YOUR TASK – Once every line below with "caption" has been counted, state the total and nothing else.

SUPPLIED DATA –

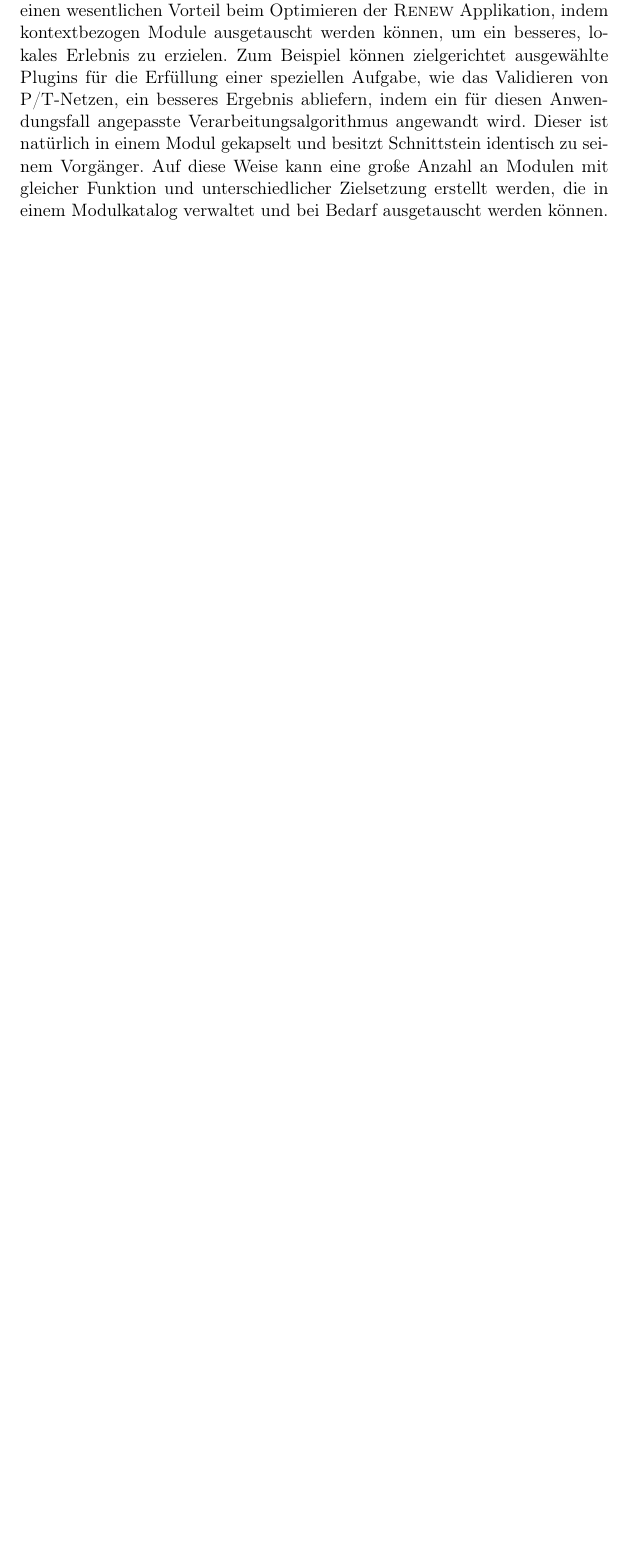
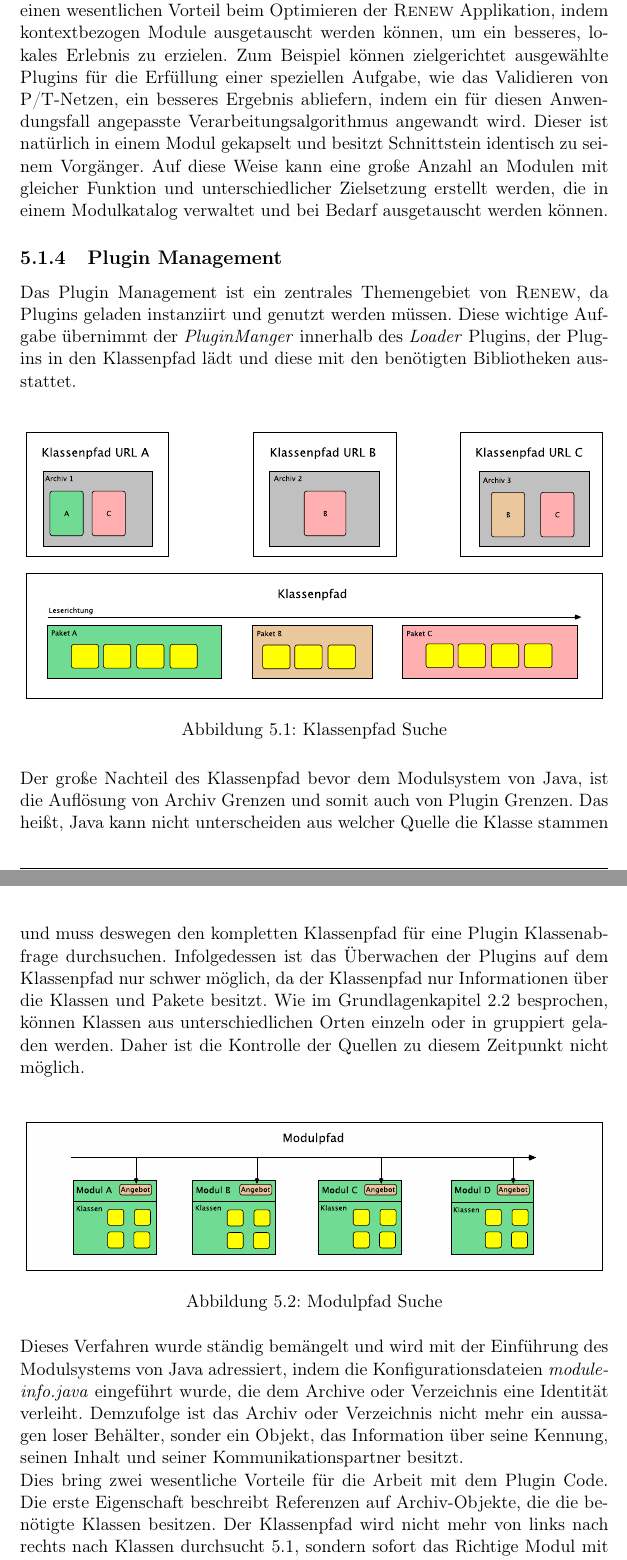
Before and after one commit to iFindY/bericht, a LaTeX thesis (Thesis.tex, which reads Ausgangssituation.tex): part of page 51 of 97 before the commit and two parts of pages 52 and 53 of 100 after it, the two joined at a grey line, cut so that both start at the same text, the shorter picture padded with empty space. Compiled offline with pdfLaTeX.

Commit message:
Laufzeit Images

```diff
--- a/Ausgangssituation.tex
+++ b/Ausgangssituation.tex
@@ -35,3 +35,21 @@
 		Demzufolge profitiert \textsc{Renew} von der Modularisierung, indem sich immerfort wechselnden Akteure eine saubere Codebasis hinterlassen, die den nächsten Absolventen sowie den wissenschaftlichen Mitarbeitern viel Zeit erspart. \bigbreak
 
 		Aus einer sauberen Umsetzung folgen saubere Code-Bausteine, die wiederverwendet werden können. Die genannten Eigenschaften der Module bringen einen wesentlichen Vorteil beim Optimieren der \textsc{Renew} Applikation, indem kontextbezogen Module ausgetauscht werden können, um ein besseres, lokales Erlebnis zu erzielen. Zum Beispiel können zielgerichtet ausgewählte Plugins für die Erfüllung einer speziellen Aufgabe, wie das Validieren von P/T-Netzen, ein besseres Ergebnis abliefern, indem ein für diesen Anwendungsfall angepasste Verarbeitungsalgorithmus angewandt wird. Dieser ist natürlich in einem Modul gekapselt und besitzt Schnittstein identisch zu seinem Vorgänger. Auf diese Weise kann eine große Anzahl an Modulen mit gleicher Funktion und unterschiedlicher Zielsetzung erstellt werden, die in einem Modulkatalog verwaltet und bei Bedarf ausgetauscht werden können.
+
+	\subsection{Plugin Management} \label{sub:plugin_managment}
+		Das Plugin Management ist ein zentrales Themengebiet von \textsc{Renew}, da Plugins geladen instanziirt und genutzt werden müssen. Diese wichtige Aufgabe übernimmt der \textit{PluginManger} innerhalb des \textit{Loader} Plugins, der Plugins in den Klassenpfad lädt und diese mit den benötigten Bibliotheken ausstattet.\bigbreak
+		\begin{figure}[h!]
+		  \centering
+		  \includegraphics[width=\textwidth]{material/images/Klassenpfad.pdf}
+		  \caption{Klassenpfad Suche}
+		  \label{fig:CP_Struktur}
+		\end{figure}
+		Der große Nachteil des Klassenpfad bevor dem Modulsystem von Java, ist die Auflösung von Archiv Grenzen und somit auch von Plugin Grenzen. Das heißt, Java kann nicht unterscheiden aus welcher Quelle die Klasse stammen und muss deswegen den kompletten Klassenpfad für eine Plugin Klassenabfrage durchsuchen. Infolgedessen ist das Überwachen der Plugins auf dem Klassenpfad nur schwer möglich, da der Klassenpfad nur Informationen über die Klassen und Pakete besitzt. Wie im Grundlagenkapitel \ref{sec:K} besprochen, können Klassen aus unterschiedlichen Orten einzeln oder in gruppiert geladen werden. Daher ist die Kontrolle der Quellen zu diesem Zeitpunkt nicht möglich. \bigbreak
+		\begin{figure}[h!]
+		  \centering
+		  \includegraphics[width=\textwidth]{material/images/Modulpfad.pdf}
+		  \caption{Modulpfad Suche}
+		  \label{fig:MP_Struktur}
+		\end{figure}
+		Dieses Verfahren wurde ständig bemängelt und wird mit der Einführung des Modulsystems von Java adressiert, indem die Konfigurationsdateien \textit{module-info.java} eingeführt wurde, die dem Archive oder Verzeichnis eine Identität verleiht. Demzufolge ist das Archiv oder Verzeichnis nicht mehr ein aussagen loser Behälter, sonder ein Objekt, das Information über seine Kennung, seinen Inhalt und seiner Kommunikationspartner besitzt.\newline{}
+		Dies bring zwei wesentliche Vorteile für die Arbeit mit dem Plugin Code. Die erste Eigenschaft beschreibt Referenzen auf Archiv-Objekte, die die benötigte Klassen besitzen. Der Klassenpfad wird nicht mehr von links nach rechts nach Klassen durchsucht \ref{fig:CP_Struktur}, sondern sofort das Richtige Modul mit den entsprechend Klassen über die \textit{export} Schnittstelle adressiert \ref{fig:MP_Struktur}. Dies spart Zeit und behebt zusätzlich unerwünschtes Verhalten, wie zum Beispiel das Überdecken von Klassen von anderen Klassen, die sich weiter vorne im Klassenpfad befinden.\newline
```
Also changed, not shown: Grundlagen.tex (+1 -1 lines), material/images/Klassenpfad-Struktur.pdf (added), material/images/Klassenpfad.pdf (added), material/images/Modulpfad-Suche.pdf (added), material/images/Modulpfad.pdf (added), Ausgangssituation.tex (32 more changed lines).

* * *

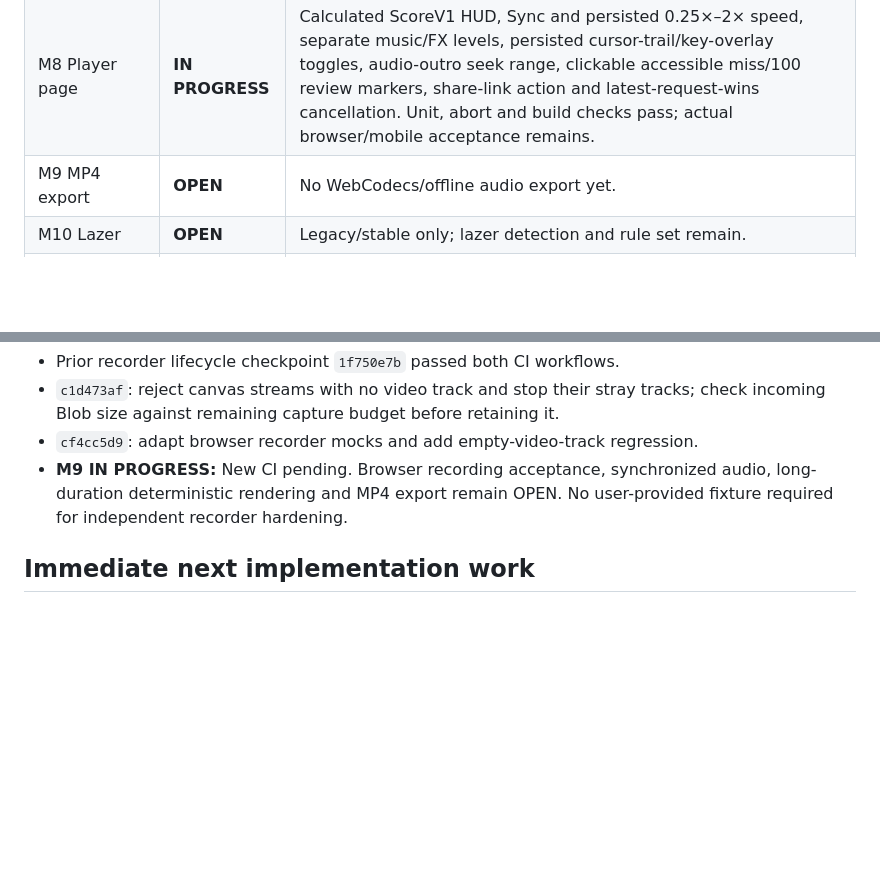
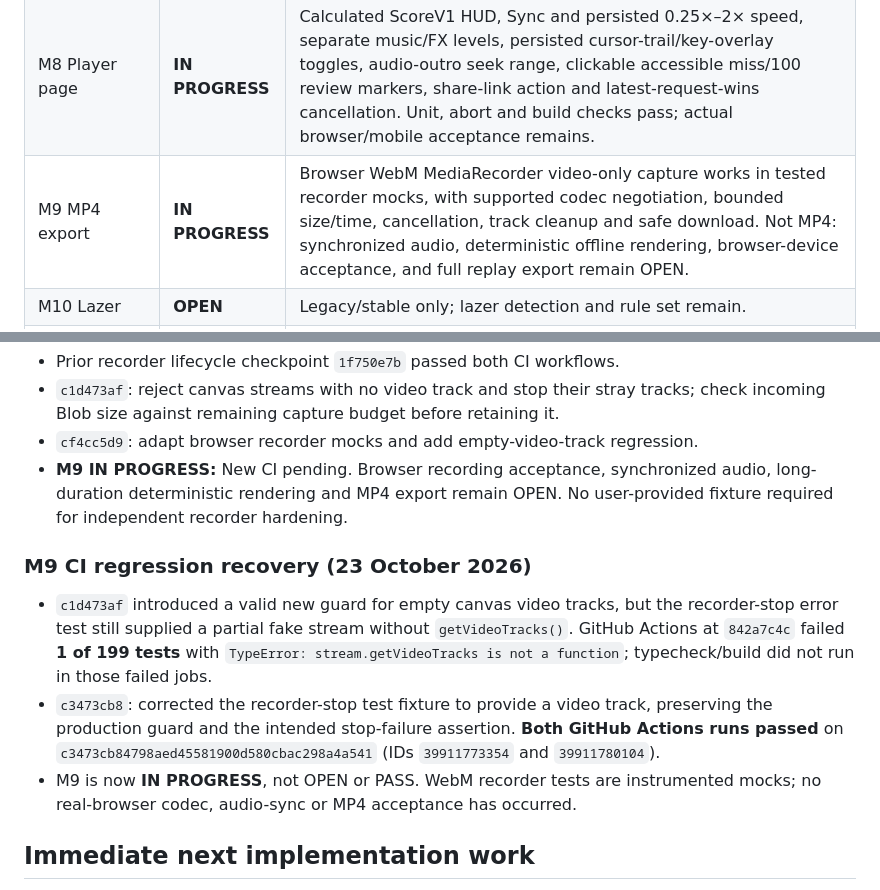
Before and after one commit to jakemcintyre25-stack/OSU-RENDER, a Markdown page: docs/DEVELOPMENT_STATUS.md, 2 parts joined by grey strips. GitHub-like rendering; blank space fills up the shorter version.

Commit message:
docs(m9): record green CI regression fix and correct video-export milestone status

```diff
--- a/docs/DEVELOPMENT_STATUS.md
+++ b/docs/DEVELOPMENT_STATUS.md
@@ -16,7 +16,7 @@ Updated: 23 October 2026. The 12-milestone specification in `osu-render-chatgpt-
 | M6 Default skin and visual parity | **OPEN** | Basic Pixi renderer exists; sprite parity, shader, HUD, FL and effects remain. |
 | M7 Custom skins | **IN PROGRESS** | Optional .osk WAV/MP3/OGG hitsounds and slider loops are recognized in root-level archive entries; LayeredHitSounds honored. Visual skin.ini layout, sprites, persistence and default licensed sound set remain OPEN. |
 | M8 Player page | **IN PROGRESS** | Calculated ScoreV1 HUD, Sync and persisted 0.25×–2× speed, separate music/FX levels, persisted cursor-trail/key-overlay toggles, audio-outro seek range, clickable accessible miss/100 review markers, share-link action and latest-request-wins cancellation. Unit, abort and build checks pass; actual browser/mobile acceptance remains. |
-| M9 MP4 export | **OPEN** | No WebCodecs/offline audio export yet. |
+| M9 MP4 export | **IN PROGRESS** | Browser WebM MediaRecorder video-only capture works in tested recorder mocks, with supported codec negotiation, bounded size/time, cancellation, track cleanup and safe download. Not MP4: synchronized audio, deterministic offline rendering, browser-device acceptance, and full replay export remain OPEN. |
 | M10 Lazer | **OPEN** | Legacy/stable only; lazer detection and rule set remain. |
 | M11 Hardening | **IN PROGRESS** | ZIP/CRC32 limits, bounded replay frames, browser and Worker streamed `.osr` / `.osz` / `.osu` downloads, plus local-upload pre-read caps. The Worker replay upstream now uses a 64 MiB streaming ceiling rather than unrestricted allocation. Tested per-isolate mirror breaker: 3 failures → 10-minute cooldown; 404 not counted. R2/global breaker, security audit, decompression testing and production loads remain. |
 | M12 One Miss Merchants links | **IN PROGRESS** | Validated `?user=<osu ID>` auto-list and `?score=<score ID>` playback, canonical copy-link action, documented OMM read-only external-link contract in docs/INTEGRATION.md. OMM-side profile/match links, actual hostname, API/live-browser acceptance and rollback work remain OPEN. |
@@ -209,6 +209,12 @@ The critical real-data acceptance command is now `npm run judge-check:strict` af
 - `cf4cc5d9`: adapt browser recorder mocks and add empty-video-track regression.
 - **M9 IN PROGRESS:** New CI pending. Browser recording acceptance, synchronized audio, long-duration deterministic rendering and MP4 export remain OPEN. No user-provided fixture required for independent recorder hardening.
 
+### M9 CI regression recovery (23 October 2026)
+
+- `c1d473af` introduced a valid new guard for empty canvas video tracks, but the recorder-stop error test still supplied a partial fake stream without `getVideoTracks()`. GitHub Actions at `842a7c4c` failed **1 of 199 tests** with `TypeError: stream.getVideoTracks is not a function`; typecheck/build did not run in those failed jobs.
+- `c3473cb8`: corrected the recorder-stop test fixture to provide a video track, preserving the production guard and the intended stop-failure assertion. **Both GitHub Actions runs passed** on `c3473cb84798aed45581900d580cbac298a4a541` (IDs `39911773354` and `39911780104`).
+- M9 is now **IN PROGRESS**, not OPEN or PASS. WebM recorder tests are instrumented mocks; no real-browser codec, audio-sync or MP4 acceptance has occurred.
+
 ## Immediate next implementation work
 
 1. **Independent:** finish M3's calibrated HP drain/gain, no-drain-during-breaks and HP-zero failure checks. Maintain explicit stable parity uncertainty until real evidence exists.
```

---

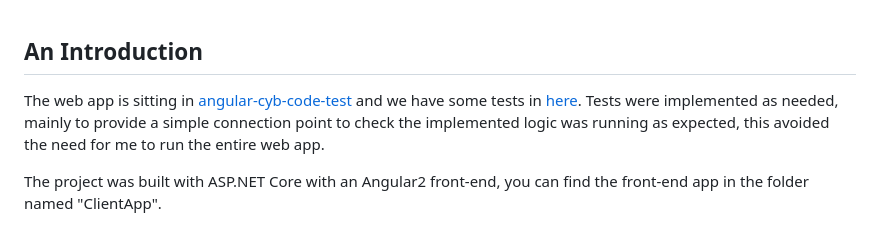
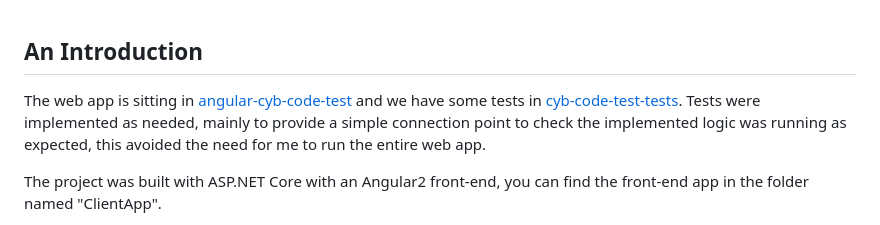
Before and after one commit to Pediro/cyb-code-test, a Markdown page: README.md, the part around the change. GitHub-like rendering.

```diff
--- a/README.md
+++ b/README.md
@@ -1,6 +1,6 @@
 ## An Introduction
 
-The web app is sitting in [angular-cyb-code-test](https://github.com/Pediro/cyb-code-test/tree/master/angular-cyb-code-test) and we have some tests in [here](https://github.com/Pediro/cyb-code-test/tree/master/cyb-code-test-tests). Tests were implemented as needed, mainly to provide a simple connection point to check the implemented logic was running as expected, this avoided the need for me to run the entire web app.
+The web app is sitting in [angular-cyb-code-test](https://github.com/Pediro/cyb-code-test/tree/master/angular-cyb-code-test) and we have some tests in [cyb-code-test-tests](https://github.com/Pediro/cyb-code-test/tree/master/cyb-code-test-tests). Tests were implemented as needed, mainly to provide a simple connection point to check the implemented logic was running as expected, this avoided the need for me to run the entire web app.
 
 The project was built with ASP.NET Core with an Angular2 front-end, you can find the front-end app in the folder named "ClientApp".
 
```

REPLY – 2